This can increase network performance and move data 300% faster. It is all in the use of machine horse power to better prepare data for transport across the network.

The translation layer automatically translates between data types. Data requests are made via their context which is a universal view of the data.

For example: You could define this view using any kind of data structure, you could even make up your own kind of data types. The system relates the semantics of data typing to a brand and implementation of a specific database system. Known translation are automatically applied while the data is in route.

In some ways yes, naturalized data can conform contextually, but, a context can ignore the boundaries of tables and schema and even of database implementations.

For example: A context can treat some columns from table A and some other columns from table B as a single virtual table.

Any database management system with a Java driver is compatible. This includes the new more application specific database engines.

The current release is focused on universal database access. We intend to add support for non-structured data as that part of the system continues development.

It is surprisingly fast, a complex database implementation with 50 tables averaging 30 columns each can be set up in as little as 6 minutes.

Training on high-level implementation takes between 10 and 20 minutes. Training on lower level aspects takes between 50 minutes to 2 hours.

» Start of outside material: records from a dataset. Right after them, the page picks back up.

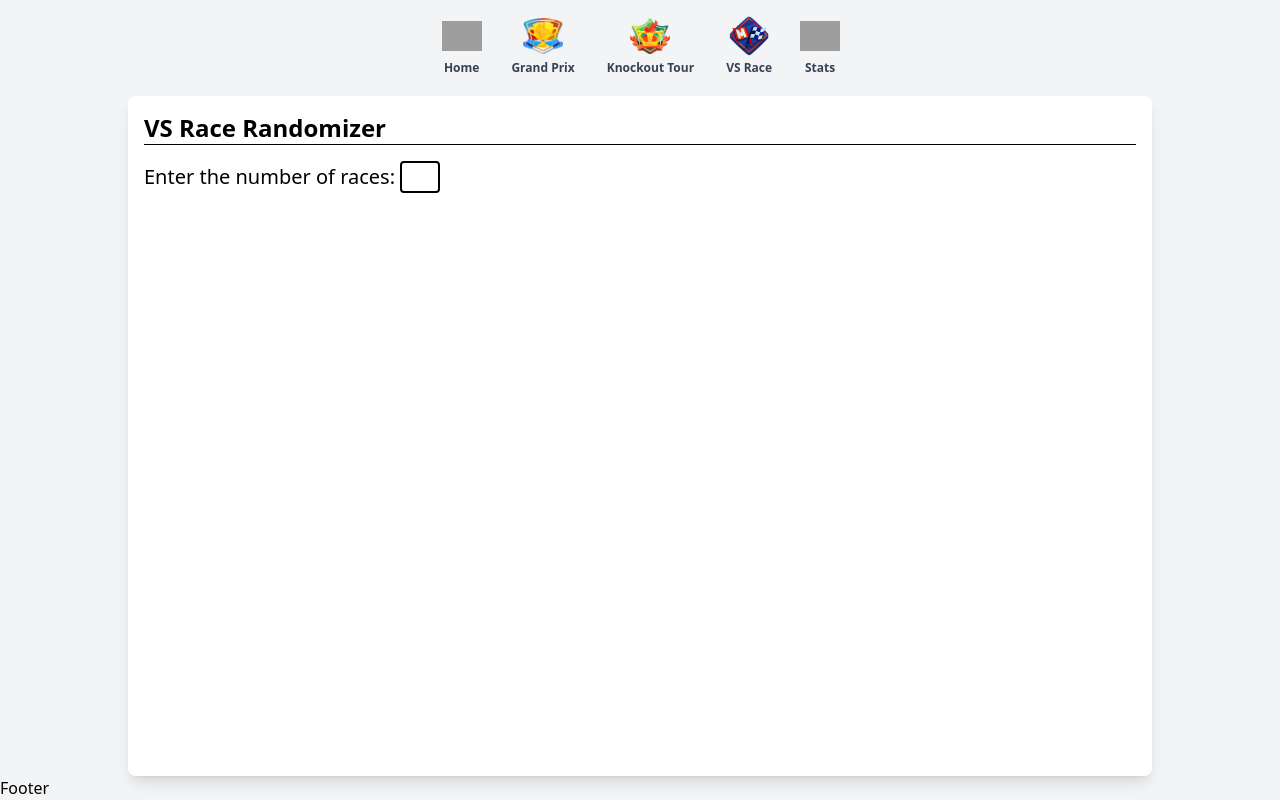
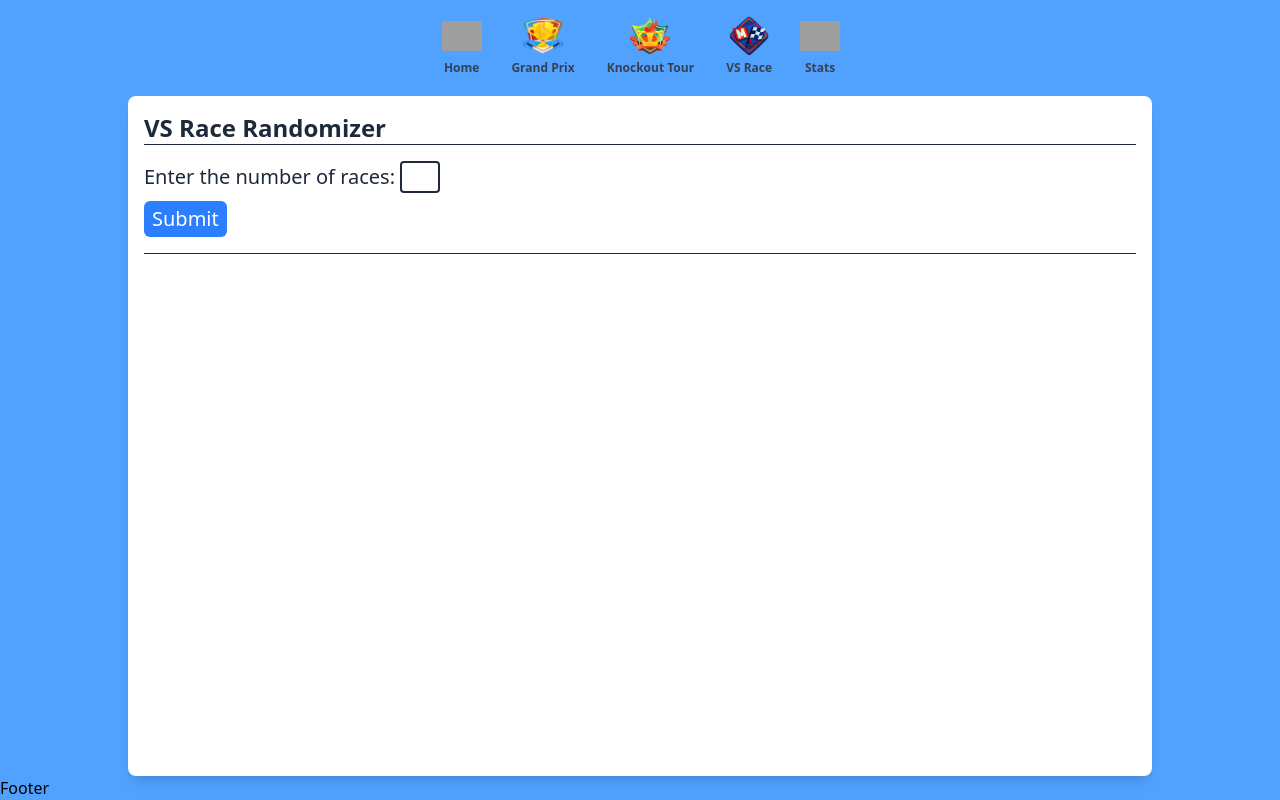
Before and after one commit to mlintelman/kart-companion, a React (Vite) app in the folder frontend/: page /vs in a window 1280 px wide. Built offline with nearby package versions, Linux system fonts and the light colour scheme; grey boxes are pictures that could not be loaded.

Commit message:
VS race page, basic
Basic functionality on VS Race page. Need to add race result logging. Also added env file for keys and urls.

```diff
--- a/frontend/src/components/Layout.jsx
+++ b/frontend/src/components/Layout.jsx
@@ -4,7 +4,7 @@ import Footer from "./Footer";
 
 export default function Layout() {
   return (
-    <div className="min-h-screen flex flex-col bg-gray-100">
+    <div className="min-h-screen flex flex-col bg-blue-400">
       <Navbar />
 
       <main className="flex-1 max-w-5xl mx-auto w-full p-4 bg-white shadow-lg rounded-lg">
--- a/frontend/src/pages/VS.jsx
+++ b/frontend/src/pages/VS.jsx
@@ -2,13 +2,70 @@ import React, { useState, useEffect } from "react";
 import { locations } from "../data/data";
 
 export default function VS() {
+    const [numRaces, setNumRaces] = useState("");
+    const [randomizedLocations, setRandomizedLocations] = useState([])
+
+    function randomizeLocations(arr, n) {
+        const shuffledLocations = [...arr]
+
+        // Use the fisher-yates shuffle
+        for (let i = shuffledLocations.length - 1; i > 0; i--) {
+            const j = Math.floor(Math.random() * (i + 1));
+            [shuffledLocations[i], shuffledLocations[j]] = [shuffledLocations[j], shuffledLocations[i]]
+        }
+        return setRandomizedLocations(shuffledLocations.slice(0,n))
+    }
+
+    function handleSubmit(e) {
+        e.preventDefault(); // prevent page refresh
+        console.log("Number of races:", numRaces);
+        randomizeLocations(locations, numRaces)
+    }
+
+    useEffect(() => {
+        console.log("randomized: ", randomizedLocations)
+    }, [randomizedLocations])
 
     return (
-        <div className="justify-center">
+        <div className="justify-center font-medium text-gray-800 border-gray-800">
             <p className="text-2xl font-semibold">VS Race Randomizer</p>
-            <hr className="mb-4"></hr>
-            <label className="text-xl">Enter the number of races: </label>
-            <input id="numRacesInput" type="tel" className="text-xl rounded-sm border-2 max-w-10"/>
+            <hr className="mb-4" />
+
+            {/* Form for entering the number of races */}
+            <form onSubmit={handleSubmit}>
+                <label className="text-xl">
+                    Enter the number of races:{" "}
+                    <input
+                        id="numRacesInput"
+                        type="tel"
+                        value={numRaces}
+                        onChange={(e) => setNumRaces(e.target.value)}
+                        className="text-xl rounded-sm border-2 max-w-10"
+                    />
+                </label>
+                <br />
+                <button
+                    type="submit"
+                    className="text-xl bg-blue-500 text-white rounded-md pl-2 pr-2 pt-1 pb-1 mt-2"
+                >
+                    Submit
+                </button>
+            </form>
+            <hr className="mt-4 mb-4" />
+
+            {/* Display the races for the user */}
+            <div className="block">
+                {randomizedLocations.map((location, index) => (
+                    <p key={index} className="text-lg font-medium">
+                        Race {index + 1}: {location.name}
+                    </p>
+                ))}
+            </div>
+
+            {/* VS Race results */}
+            <div>
+
+            </div>
         </div>
-    )
+    );
 }
```
Also changed, not shown: 1 other file (tests, documents, lock files or other folders).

There is no requirement to maintain at the code level. System adjustments are made via a high level GUI (the same one that does the original high level implementation).

No, there are only two classes required for all data interactions. In fact, you can use databases by simply referencing the context and the server will automatically generate the SQL. Although you can still use traditional SQL against any of the unified databases.

To use our client-side API, yes, the API (and the system) are in Java. You can use any language using a message formatting technique.

No, in fact the unified method uses far less bulk then modern methods, and only a fraction of the data transportation overhead.

All of the experts agree that governance is the key to a successful SOA. But there is a catch 22 in this concept. The experience and knowledge to implement effective control over the technology is needed before you start.

The reality is that it is a process that does evolve. One way to start is to have a working map of the data flow in the enterprise.

Implementing a smart enterprise service bus will address data integration and cause the by-product of a complete data map.

Your data can then be used on an enterprise scale and it becomes a valid foundation for SOA. Governance can then be established before the next step of dividing application components across the network.

Build a solid foundation for both the business management (governance) and technology.